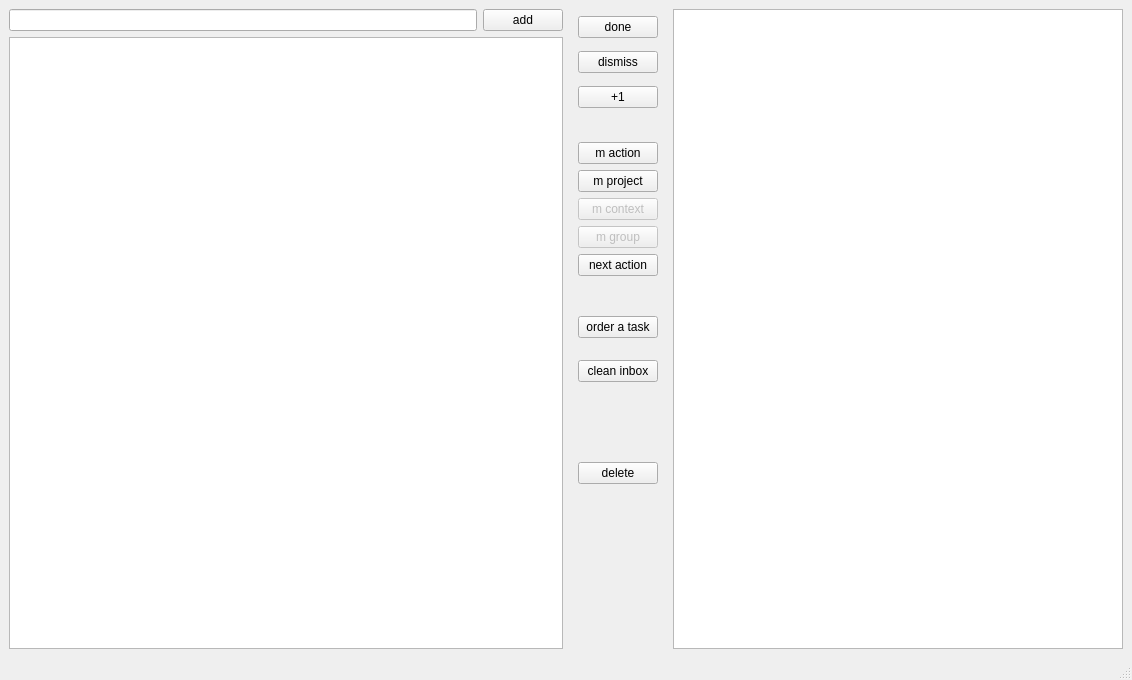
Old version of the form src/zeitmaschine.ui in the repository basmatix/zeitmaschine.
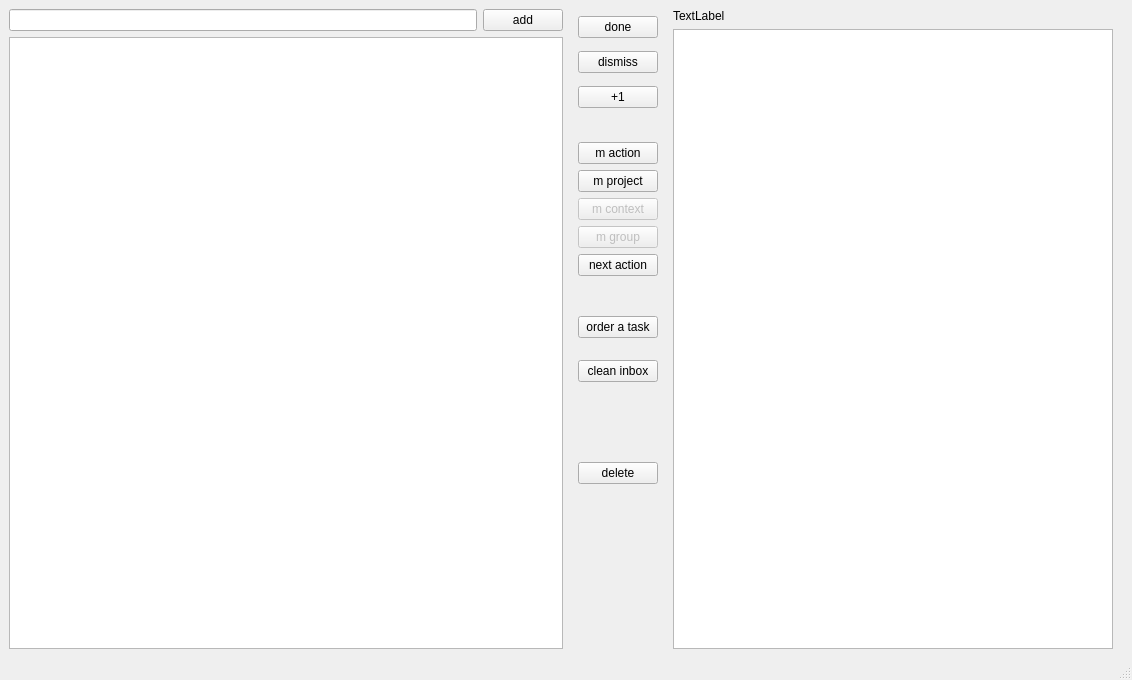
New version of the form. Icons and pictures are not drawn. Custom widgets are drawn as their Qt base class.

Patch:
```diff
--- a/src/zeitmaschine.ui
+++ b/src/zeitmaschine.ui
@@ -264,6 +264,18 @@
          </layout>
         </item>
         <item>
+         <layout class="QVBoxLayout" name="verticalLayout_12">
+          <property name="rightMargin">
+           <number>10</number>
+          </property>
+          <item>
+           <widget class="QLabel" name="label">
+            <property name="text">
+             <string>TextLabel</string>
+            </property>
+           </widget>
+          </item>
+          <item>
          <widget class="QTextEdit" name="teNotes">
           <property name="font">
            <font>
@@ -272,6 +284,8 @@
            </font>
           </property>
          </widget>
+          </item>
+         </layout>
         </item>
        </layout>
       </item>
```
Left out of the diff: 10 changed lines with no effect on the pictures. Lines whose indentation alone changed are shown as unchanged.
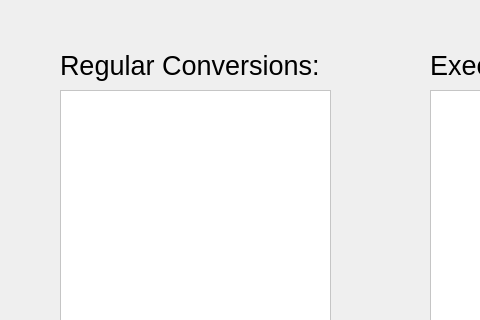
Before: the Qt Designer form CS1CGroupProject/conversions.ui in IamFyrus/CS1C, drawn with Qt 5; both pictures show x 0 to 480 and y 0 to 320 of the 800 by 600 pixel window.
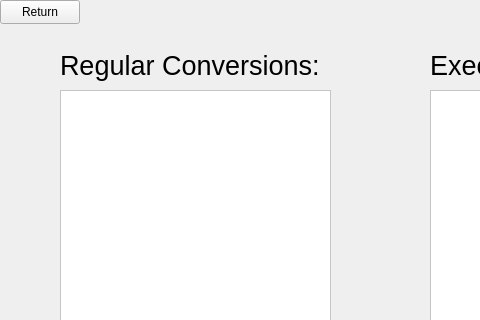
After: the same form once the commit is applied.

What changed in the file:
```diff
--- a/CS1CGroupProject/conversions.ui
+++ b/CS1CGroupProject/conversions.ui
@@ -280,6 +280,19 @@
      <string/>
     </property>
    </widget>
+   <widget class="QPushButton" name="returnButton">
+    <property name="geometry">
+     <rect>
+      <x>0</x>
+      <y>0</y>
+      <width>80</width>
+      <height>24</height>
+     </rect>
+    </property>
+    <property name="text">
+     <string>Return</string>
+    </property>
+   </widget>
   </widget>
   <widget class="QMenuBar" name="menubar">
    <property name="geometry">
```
━━━━━━━━━━
■ TASK:
Could you output every entry exactly as written, skipping the pictures?

■ WRITTEN ANSWER:
Old version of the form src/zeitmaschine.ui in the repository basmatix/zeitmaschine.
New version of the form. Icons and pictures are not drawn. Custom widgets are drawn as their Qt base class.

Patch:
```diff
--- a/src/zeitmaschine.ui
+++ b/src/zeitmaschine.ui
@@ -264,6 +264,18 @@
          </layout>
         </item>
         <item>
+         <layout class="QVBoxLayout" name="verticalLayout_12">
+          <property name="rightMargin">
+           <number>10</number>
+          </property>
+          <item>
+           <widget class="QLabel" name="label">
+            <property name="text">
+             <string>TextLabel</string>
+            </property>
+           </widget>
+          </item>
+          <item>
          <widget class="QTextEdit" name="teNotes">
           <property name="font">
            <font>
@@ -272,6 +284,8 @@
            </font>
           </property>
          </widget>
+          </item>
+         </layout>
         </item>
        </layout>
       </item>
```
Left out of the diff: 10 changed lines with no effect on the pictures. Lines whose indentation alone changed are shown as unchanged.
Before: the Qt Designer form CS1CGroupProject/conversions.ui in IamFyrus/CS1C, drawn with Qt 5; both pictures show x 0 to 480 and y 0 to 320 of the 800 by 600 pixel window.
After: the same form once the commit is applied.

What changed in the file:
```diff
--- a/CS1CGroupProject/conversions.ui
+++ b/CS1CGroupProject/conversions.ui
@@ -280,6 +280,19 @@
      <string/>
     </property>
    </widget>
+   <widget class="QPushButton" name="returnButton">
+    <property name="geometry">
+     <rect>
+      <x>0</x>
+      <y>0</y>
+      <width>80</width>
+      <height>24</height>
+     </rect>
+    </property>
+    <property name="text">
+     <string>Return</string>
+    </property>
+   </widget>
   </widget>
   <widget class="QMenuBar" name="menubar">
    <property name="geometry">
```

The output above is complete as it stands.